STEP 2: Create the postwork
Gather all the stocks you need for your manipulation and cut them out using Photoshop. If you have a buddy helping you do this it could help ease the workload as long as he’s good at what he’s doing. If the edges are too sharp don’t forget to Refine Edge (CS3) / Feather it a bit.
For this piece, after we had almost everything cut out and the main elements placed, we decided to create the road first and insert it into the composition. It was fairly simple, just take a stock of some roads and cut them out. Path the surreal shapes you want and fill them with the according colours. Finally, texture them with the textures from the stock of the roads.
STEP 3: On to composition
This is a huge step and it’s where you would define the form and positioning of them to create a fluent composition. You’ll need patience.
One of the most important things to remember is visual hierarchy. If your design has a lot of different elements like mine has, be sure to define a clear visual hierarchy so it does not seem as messy. In mine, notice how the main girl is large and the rest of the elements are smaller because they are less important.
If you’re designing a surreal piece that appears somewhat realistic, make sure the perspectives and angles of the stocks makes sense. Don’t be afraid to use the Perspective, Wrap, Skew transform tools to get it right.

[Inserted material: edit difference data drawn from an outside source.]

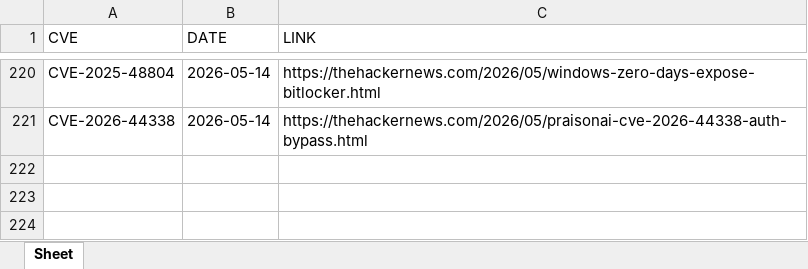
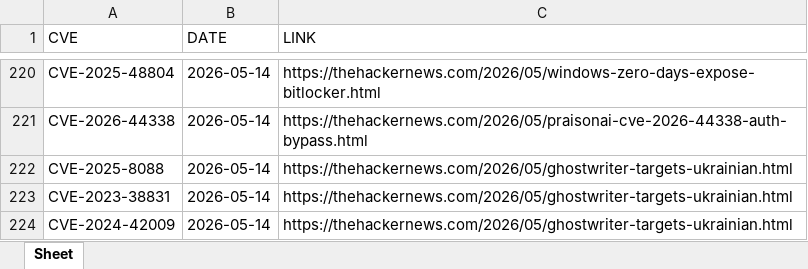
Before and after one commit to thanujbtech-lgtm/hackernews_cve, an Excel workbook: data.xlsx, sheet Sheet, drawn as a sheet; only a part is shown, gaps mark what is left out; values as stored, in another font and other column widths than the file's, no borders; the diff names each change by its address in the sheet, - before the commit and + after, or states it on an @@ line.

```diff
--- a/data.xlsx (sheet Sheet)
+++ b/data.xlsx (sheet Sheet)
+row 222: CVE-2025-8088 | 2026-05-14 | https://thehackernews.com/2026/05/ghostwriter-targets-ukrainian.html
+row 223: CVE-2023-38831 | 2026-05-14 | https://thehackernews.com/2026/05/ghostwriter-targets-ukrainian.html
+row 224: CVE-2024-42009 | 2026-05-14 | https://thehackernews.com/2026/05/ghostwriter-targets-ukrainian.html
```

Also there is a filter called Distort -> Sheer which could help.
The stock’s default lighting is also a concern; but it won’t be if you have great dodging / burning & brushing skills.
Right now, it will be a good idea to match the contrasts and brightness of the stocks in the image as you place them in the composition. Use Levels adjustments to achieve this.
For stuff like clouds, make sure you use a layer mask. Brush onto the layer mask with a soft black brush set on a medium opacity for that blended appearance.
If you’re wondering how I did the floating islands, they’re just mountains flipped vertically while the top side is from a stock of cliffs. Blend them together using that layer mask method for the clouds and voila.
Also at this point, it’s optional to add effects. I made the angel statue in the middle completely white and duplicated him for various blurs. Also I smudged him a bit on a new layer with a funky edged brush set on scatter to create a smoky effect. I added some glowing star effect near it as well; this is easy just grab a soft tip brush and modify the Spacing, Scattering and Size Jitter in the brush engine.
STEP 4: Blending
Blending is obviously really important for this sort of graphic to look consistent. For good blending you will need to match the elements so that they look as if they belong in the same image. You will need to match the colour, contrast, depth, brightness and it is also important to make sure anything isn’t too sharp edged that they might look out of place (feathering or blurring would help).
One of the easy ways to add to the blended look for my image was to get stock of clouds and add them in set on Overlay or Lighten/Screen between the elements. Doing so, whether it be clouds or any other texture could make your elements have more of a connection between them.
One of the best ways to achieve a decent blend in colours, contrasts and brightness is to use adjustment layers. In mine, I have used Levels, Curves, Colour Balance, Gradient Map (set on low opacity), Photo Filter, and Channel Mixer. No need to worry if the result you get is a little dark, because you can fix that later with good dodging. It actually allows you to experiment more with lighting later. Also keep in mind that you can brush onto the layer masks if you think the adjustment layer did good to one area but not another.
Beware if it’s too contrasted, it won’t be a good idea to fix that later so be sure to get the contrasts how you like it right now.
STEP 5: Lighting & Shadows / Sharpening & Blurring
This is a very important step in developing realism and depth in your work. I’m not going to go over it in detail because I’m sure this step could be a whole tutorial alone.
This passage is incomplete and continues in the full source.